Sister Katie was appointed principal of Holy Trinity School in 1986.  Throughout her administrative tenure, she has served the archdiocese as a member of the Principals Advisory Council Elementary (PACE), has assisted at teacher employment fairs and interviewed many prospective teacher candidates.

"Sister Katie has consistently fostered a school atmosphere permeated with Catholic identity and values.  She models the highest quality of professional standards for her faculty, assisting and motivating them to provide students with an academic experience second to none," said Mr. Hoyt.

"Sister Katie’s love for the Church and her dedication to the school, its students and their families is undeniable and beautifully demonstrated on a daily basis.  She faithfully and effectively fosters the mission of Holy Trinity School and is truly a perfect example of the Catholic school educator," he added.

Mr. Hoyt said that Sister Katie’s influence can be seen in the cheerful family spirit that infuses the school; the caring, concerned support for students that the faculty and staff demonstrate; the collaborative volunteer school board members; and the Christ-centered setting and strong Catholic identity.

Mr. Hoyt will present Sister Katie with the archdiocesan Distinguished Catholic School Administrator Award at a Mass at 10:30 a.m. Nov. 18 in celebration of Holy Trinity School's centennial.  Archbishop Henry J. Mansell will be the principal celebrant.

 

alertAt the Spring Assembly of the U.S. bishops, Cardinal Joseph Tobin suggested that a delegation ofbishops go to the border to see for themselves what was happening to newly arrived immigrants, families and children. On July 1 and 2, Cardinal Daniel DiNardo, president of the U.S. bishops conference, and five other bishops conducted a pastoral visit to the diocese of Brownsville, Texas. Stops included Mass at the Shrine of Our Lady of San Juan del Valle with the community, a visit to anHHS/OBR Shelter and Mass for the families there, a visit to the Customs and Border Patrol processing center in McAllen, TX, and a press conference at the end of their visit. Catholic News Service accompanied the bishops on their border trip. 

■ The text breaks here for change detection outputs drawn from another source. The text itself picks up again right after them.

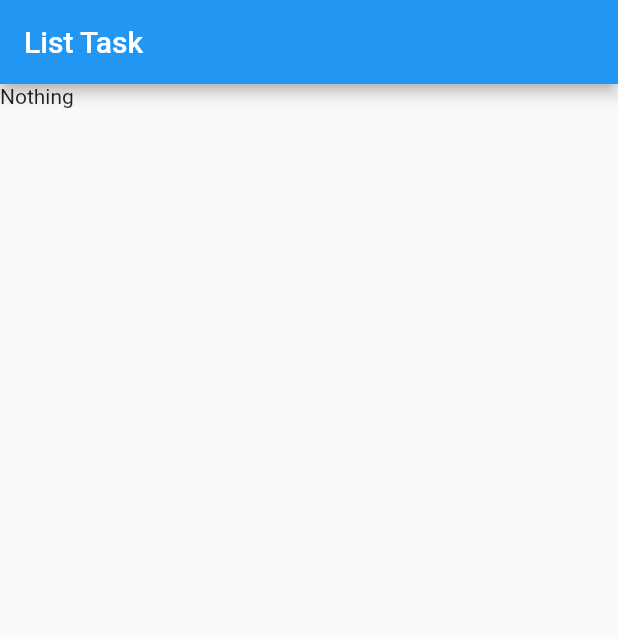
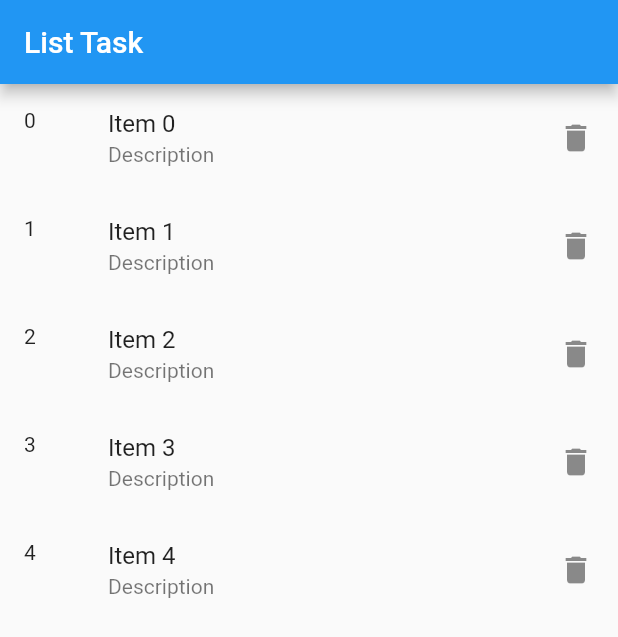
Before and after one commit to phamtanphat/flutter_listview19072021, a Flutter app: the screen it shows after launch, on a phone screen of 412 x 824 dp. Shown: the top 637 px of the screen. Run offline on Flutter 3.47's test engine with Material 2 defaults, Android fonts, the phone set to English and light mode, and no system bars.

Commit message:
task model

```diff
--- /dev/null
+++ b/lib/model/task.dart
@@ -0,0 +1,7 @@
+class Task{
+  late int id;
+  late String name;
+  late String description;
+
+  Task({required this.id , required this.name , required this.description});
+}
--- a/lib/page/list_page.dart
+++ b/lib/page/list_page.dart
@@ -1,16 +1,14 @@
+import 'package:flutter/cupertino.dart';
 import 'package:flutter/material.dart';
 
 class ListPage extends StatelessWidget {
-
   @override
   Widget build(BuildContext context) {
     return ListPageContainer();
   }
 }
 
-
 class ListPageContainer extends StatefulWidget {
-
   @override
   _ListPageContainerState createState() => _ListPageContainerState();
 }
@@ -23,7 +21,17 @@ class _ListPageContainerState extends State<ListPageContainer> {
         title: Text("List Task"),
       ),
       body: Container(
-        child: Text("Nothing"),
+          child: ListView.builder(
+              itemCount: 5,
+              itemBuilder: (context ,index){
+                  return ListTile(
+                    title: Text("Item $index"),
+                    subtitle: Text("Description "),
+                    leading: Text(index.toString()),
+                    trailing: Icon(Icons.delete),
+                  );
+              }
+          )
       ),
     );
   }
```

  1. Backgrounder and analysis of the bishops’ trip to the border: Cardinal DiNardo told CNS, “You cannot look at immigration as an abstraction when you meet” the people behind the issue.
  2. At final press conference, Cardinal Daniel Dinardo said the church was willing to be part of any conversation to find humane solutions because even a policy of detaining families together in facilities caused “concern.”
  3. Bishops serve soup to immigrant families at a center run by Catholic Charities and listen to their stories. Scranton Bishop Joseph Bambera said he found hope in hearing the people in the room talk about what’s ahead. They didn’t speak of making money but of finding safety for their children, he said, driven by “the most basic instinct to protect your family.”
  4. At an opening Mass he Basilica of Our Lady of San Juan del Valle-National Shrine near McAllen, Texas, Bishop Daniel Flores of Brownsville told Massgoers, “The bishops are visiting here so they can stop and look and talk to people and understand, especially the suffering of many who are amongst us,”

A delegation of U.S. bishops goes on a fact-finding mission at the U.S.-Mexican border to learn more about Central American immigration detention.

Following their visit to an immigrant detention center, U.S. bishops said they are even more determined to call on Congress for comprehensive immigration reform.